So sorry for the delay, but things have been busy 'round here. And sadly, I haven't even started training yet! Tomorrow. First run of the season happens tomorrow! Anyway, I've picked up a second job temporarily and am working seven days a week 10-hour days. Plus dog chores. Poor me. I'm actually staying amazingly upbeat and alert. Even though Rich insists I'm grumpy, I'm really not. (You ain't seen grumpy yet, honey!)
So work at both the winery and Emerald Air are going really well, though the season is winding down.
As the cooler weather settles in, the dogs are getting amped. I can't wait to get them back in harness. Rich went down the road a couple nights ago to scope out a new trail and unlike any years past, we will not be running through swamps! It's a dry trail with a few big puddles for the dogs to drink out of and lots and lots of hills. Ha, ha! The dogs and I will be ready for those endless climbs on the GinGin 200 this year! We'll start with all 18 of our adults (ranging in age from 1.5 years to 10 years old) in two teams of nine and the whittle it down as winter arrives. I'm pretty sure Bully is ready for retirement and that Sister and Hitchcock won't be interested in those long runs (they'll be doing tours and puppy training) BUT we're going to give every dog a fresh start and go from there. You never know, Bully might have one more year of running in him or Sister and Hitchcock might be interested in, oh I don't know, pulling (!) this year. Who knows. I sure am excited to see what happens. The dogs are always full of surprises and seem to pull through when I really need them. We have four yearlings on the team this year: Maude, Mr. Lahey, Bubbles and Wayne. They're all siblings, very small and full of gumption. Rich and I harness-broke them all this spring and though it was a little nuts at times, they all did really well. The rest of the team I had last year, so I'm hoping they will be even more cohesive this season. My race plan changes every day, but right now I'm thinking about the GinGin, the Copper Basin 300, the Tustemena 200 and the Taiga 300 with some shorter races thrown in like the Aurora 50-50, the Goosebay 120 (Rich will run that) and the T-100 (Rich will run that, too.) We'll see how the dogs and the money hold up, though.

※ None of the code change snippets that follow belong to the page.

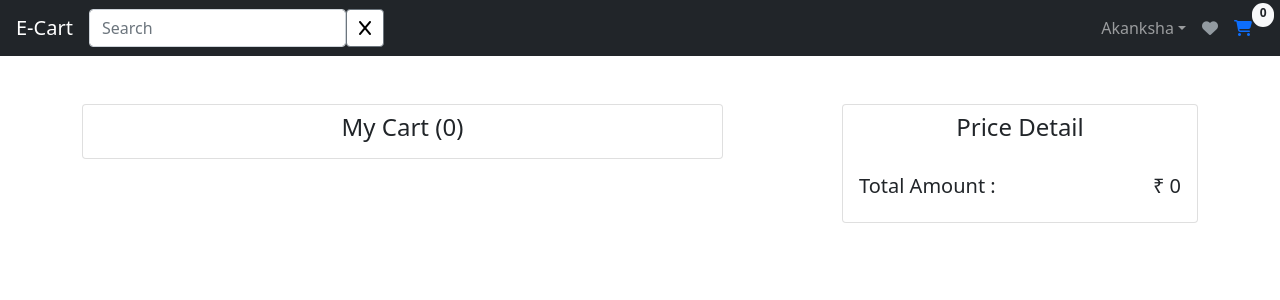
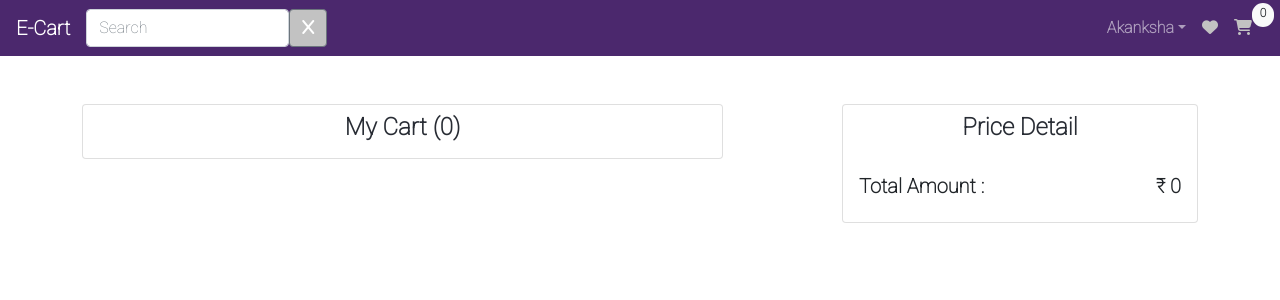
Before and after one commit to AkankshaRajauria/Assignment1, a React (Create React App) app: page /cart in a window 1280 px wide. Shown: the top 300 px of the page. Built offline with nearby package versions, Linux system fonts and the light colour scheme.

Commit message:
Api-Integration-and-Skeleton

```diff
--- a/package.json
+++ b/package.json
@@ -6,6 +6,7 @@
     "@testing-library/jest-dom": "^5.14.1",
     "@testing-library/react": "^11.2.7",
     "@testing-library/user-event": "^12.8.3",
+    "axios": "^0.22.0",
     "bootstrap": "^5.1.1",
     "react": "^17.0.2",
     "react-bootstrap": "^2.0.0-rc.0",
@@ -15,6 +16,7 @@
     "react-redux": "^7.2.5",
     "react-router-dom": "^5.3.0",
     "react-scripts": "4.0.3",
+    "react-toastify": "^8.0.3",
     "redux": "^4.1.1",
     "redux-devtools-extension": "^2.13.9",
     "web-vitals": "^1.1.2"
--- a/public/index.html
+++ b/public/index.html
@@ -10,6 +10,9 @@
       content="Web site created using create-react-app"
     />
     <link rel="apple-touch-icon" href="%PUBLIC_URL%/logo192.png" />
+    <link rel="preconnect" href="https://fonts.googleapis.com">
+    <link rel="preconnect" href="https://fonts.gstatic.com" crossorigin>
+    <link href="https://fonts.googleapis.com/css2?family=Roboto:wght@100&display=swap" rel="stylesheet">
     <!--
       manifest.json provides metadata used when your web app is installed on a
       user's mobile device or desktop. See https://developers.google.com/web/fundamentals/web-app-manifest/
--- a/src/App.css
+++ b/src/App.css
@@ -1,4 +1,17 @@
-
+.fonts
+{
+  font-family: 'Roboto', sans-serif;
+  font-weight: bold;
+}
+h5
+{
+  font-weight: bolder!important;
+}
+.heading-font
+{
+  font-weight: bolder!important;
+  color: #282c34;
+}
 .App {
   text-align: center;
 }
--- a/src/App.js
+++ b/src/App.js
@@ -8,7 +8,7 @@ import Home from "./components/Home";
 function App() {
   return (
     <BrowserRouter>
-      <div>
+      <div className="fonts">
         <Switch>
           <Route exact path="/" component={Home}/>
           <Route exact path="/cart" component={Cart}/>
--- a/src/components/Cart.jsx
+++ b/src/components/Cart.jsx
@@ -2,9 +2,10 @@ import React, {useState, useEffect} from "react";
 import { Card, Button, Container, Row, Col, Form } from "react-bootstrap";
 import { useSelector, useDispatch} from "react-redux";
 import {decrement, increment, removeFromCart} from '../actions/index';
-// import { addToCart , adjustQty} from "../actions/index";
 import Header from "./Header";
 import { connect } from "react-redux";
+import { ToastContainer, toast } from 'react-toastify';
+import 'react-toastify/dist/ReactToastify.css';
 
 const Cart = ({cart, product}) => {
   const [inputData, setInputData] = useState("");
@@ -14,10 +15,15 @@ const Cart = ({cart, product}) => {
   const [totalPrice, setTotalPrice] = useState(0);
   const [totalItems, setTotalItems] = useState(0);
   const [input, setInput] = useState(product.quantity);
+  const notify = () => {
+    toast.success("Item Removed from the Cart",{position: "top-center", theme: "colored"})
+  };
+
 
   const onChangeHandler = (e) => {
     console.log(e.target.value);
   }
+
   // const incrementHandler= (e) => {
   //   console.log(e.target.value);
   // }
@@ -47,13 +53,13 @@ const Cart = ({cart, product}) => {
   }, [cart, totalPrice, totalItems, setTotalPrice, setTotalItems])
 
   return (
-    <div>
+    <>
       <Header />
       <Container className="mt-5">
         <Row>
           <Col sm={7}>
             <Card>
-              <h4 className="text-center p-2">My Cart ({totalItems})</h4>
+              <h4 className="text-center p-2 heading-font">My Cart ({totalItems})</h4>
               {list.map((element) => {
                 return (
                   <Row className="p-3">
@@ -61,26 +67,31 @@ const Cart = ({cart, product}) => {
                       <Card>
                         <Card.Img
                           variant="top"
-                          src={element.id.image}
+                          src={element.id.product_image}
                           style={{ height: "150px" }}
                         />
                       </Card>
                     </Col>
                     <Col>
-                      <h4>{element.id.name}</h4>
+                      <h4 className="heading-font">{element.id.name}</h4>
                       <p>Price: ₹ {element.id.price} </p>
                     </Col>
 
                     <Col>
 
                       <div className="d-flex">
-                        <i className="fas fa-minus" style={{padding: "8px"}} onClick={()=> dispatch(decrement(element.id), setInput(''))}></i>
-                        <input type="text" placeholder={element.quantity} style={{ width: "40px" }}/>
-                        <i className="fas fa-plus" style={{padding: "8px"}} onClick={()=> dispatch(increment(element.id), setInput(''))}></i>
+                        <Button disabled={element.quantity > 1 ? '' : 'disabled'} variant="secondary" size="sm" onClick={()=> dispatch(decrement(element.id), setInput(''))}>
+                          <i className="fas fa-minus"></i>
+                          </Button>
+                        <input type="text" placeholder={element.quantity} style={{ width: "40px", marginLeft: "5px",marginRight: "5px" }}/>
+                        <Button variant="secondary" size="sm" onClick={()=> dispatch(increment(element.id), setInput(''))}>
+                          <i className="fas fa-plus"></i>
+                        </Button>
+
                       </div>
 
-                      <Button variant="danger" className="mt-3"  onClick={() => dispatch(removeFromCart(element.id),
-                        setInputData(''))}>
+                      <Button variant="danger" className="mt-3" onClick={() => {dispatch(removeFromCart(element.id),
+                        setInputData('')); notify()}}>
                         Delete
                       </Button>
                     </Col>
@@ -92,11 +103,11 @@ const Cart = ({cart, product}) => {
           <Col sm={1}></Col>
           <Col sm={4}>
             <Card>
-            <h4 className="text-center p-2">Price Detail</h4>
+            <h4 className="text-center p-2 heading-font">Price Detail</h4>
              {list.map((element) => {
                return (
                 <Card.Header className="d-flex justify-content-between">
-                  <h6>{element.id.name} x {element.quantity}</h6>
+                  <h6 className="heading-font">{element.id.name} x {element.quantity}</h6>
                   <p>₹ {element.id.price * element.quantity}</p>
                 </Card.Header>
                )
@@ -107,7 +118,8 @@ const Cart = ({cart, product}) => {
           </Col>
         </Row>
       </Container>
-    </div>
+      <ToastContainer/>
+    </>
   );
 };
 
--- a/src/components/Header.jsx
+++ b/src/components/Header.jsx
@@ -31,9 +31,9 @@ const Header = ({cart, onChange}) => {
 
   return (
     <div>
-      <Navbar bg="dark" expand="lg" variant="dark">
-        <Navbar.Brand href="#" className="mx-3">
-          E-Cart
+      <Navbar expand="lg" variant="dark" style={{backgroundColor:"#4b286d"}}>
+        <Navbar.Brand className="mx-3">
+        <Link to="/" style={{textDecoration: "none", color:"white"}}> E-Cart</Link>
         </Navbar.Brand>
         <Navbar.Toggle aria-controls="navbarScroll" />
         <Navbar.Collapse id="navbarScroll" className="justify-content-between">
@@ -47,28 +47,27 @@ const Header = ({cart, onChange}) => {
             />
             <Button
               variant="outline-secondary"
-              style={{ backgroundColor: "white" }}
+              style={{ backgroundColor: "#c2c2c2" }}
             >
-              <i class="fas fa-search fa-x" style={{ color: "black" }}></i>
+              <i className="fas fa-search fa-x" style={{ color: "white" }}></i>
             </Button>
           </Form>
           <Nav
             className="mr-auto my-2 my-lg-0 d-flex"
-            style={{ maxHeight: "100px" }}
             navbarScroll
-            style={{ paddingRight: "20px" }}
+            style={{ paddingRight: "20px", color: "white", maxHeight: "100px"  }}
           >
             <NavDropdown title="Akanksha" id="navbarScrollingDropdown">
               <NavDropdown.Item>My Profile</NavDropdown.Item>
             </NavDropdown>
             <Nav.Link href="#" disabled>
-              <i class="fas fa-heart" style={{ color: "#adb5bdcf" }}></i>
+              <i className="fas fa-heart" style={{ color: "#c2c2c2" }}></i>
             </Nav.Link>
             <Nav.Link>
               <Link to="/cart">
                 <i
-                  class="fas fa-shopping-cart"
-                  style={{ color: "#0d6efd", position: "relative" }}
+                  className="fas fa-shopping-cart"
+                  style={{ color: "#c2c2c2", position: "relative" }}
                 ></i>
                 <Badge
                   pill
--- a/src/components/Products.jsx
+++ b/src/components/Products.jsx
@@ -8,7 +8,7 @@ const Products = () => {
   return (
     <div>
       <div className="row p-2" style={{ backgroundColor: "lightgray" }}>
-         <Item cardData={cardData} />;
+         {/* <Item cardData={cardData} />; */}
       </div>
     </div>
   );
--- /dev/null
+++ b/src/components/Skeleton/CardSkeleton.js
@@ -0,0 +1,31 @@
+import React from "react";
+import Skeleton, { SkeletonTheme } from "react-loading-skeleton";
+import { Card, Row, Col, Button, Container } from "react-bootstrap";
+
+const CardSkeleton = () => {
+  return (
+    <div>
+          <Card className="card-4 p-2 m-3 mt-1">
+            <Skeleton square={true} height={250} width={270} />
+
+            <Card.Body>
+              <Card.Title>
+                <Skeleton />
+              </Card.Title>
+              <Card.Text>
+                <Skeleton />
+              </Card.Text>
+              <Card.Text>
+                <Skeleton />
+              </Card.Text>
+              <div className="d-flex justify-content-between">
+                <Skeleton rectangle={true} width={70} height={40} />
+                <Skeleton rectangle={true} width={70} height={40} />
+              </div>
+            </Card.Body>
+          </Card>
+    </div>
+  );
+};
+
+export default CardSkeleton;
--- a/src/index.css
+++ b/src/index.css
@@ -1,8 +1,9 @@
 body {
   margin: 0;
-  font-family: -apple-system, BlinkMacSystemFont, 'Segoe UI', 'Roboto', 'Oxygen',
+  /* font-family: -apple-system, BlinkMacSystemFont, 'Segoe UI', 'Roboto', 'Oxygen',
     'Ubuntu', 'Cantarell', 'Fira Sans', 'Droid Sans', 'Helvetica Neue',
-    sans-serif;
+    sans-serif; */
+    font-family: 'Roboto', sans-serif;
   -webkit-font-smoothing: antialiased;
   -moz-osx-font-smoothing: grayscale;
   overflow-x: hidden; background-color: #8080800f;
```
Also changed, not shown: src/components/Card.jsx (+17 -14 lines), src/components/Home.jsx (+43 -11 lines), src/reducers/cartReducer.js (+0 -7 lines), 1 other file (tests, documents, lock files or other folders).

We're taking a new approach to fall training this year. Dog whisperer John Schandelmeier talked last season about training to learn and not just to stack up the miles. So, while we have the stability and braking power of the four-wheeler, we're going to train the dogs, not just run the dogs. That means putting my most non-leader dogs up front and moving the dogs around a lot. This is the time to do it. Last year I relied on Capiche and Bully in lead through all of fall training and then as my first race approached, Bully decided he didn't want to lead anymore and Capiche got a tweaked shoulder. That was not the time to find new leaders, I should have been running everyone up front throughout the season. Anyway, I ended up borrowing leaders from Greg Parvin but this year, I want backup leaders and backups to my backups. Anyway, Rich and I will both be on at the winery through the winter but are also going to try and get our own winter tour business going. We both have experience (I guided four-day wilderness tours via dogsled in Finland and Rich worked giving day trips in Montana a few winters ago. Plus we both did summer tours in Skagway.) and love introducing people to the dogs and the sport. Plus, with Rich's Iditarod stories and my Iditarod plight, I think people will engaged and excited. We'll see how it goes. So here's a little brochure I've been working on. It's not a final, just a draft. Tell me what you think. (I realize that saying 'competitive mushers' is a big stretch, but we do race...) The dog on the front is Mr. Lahey.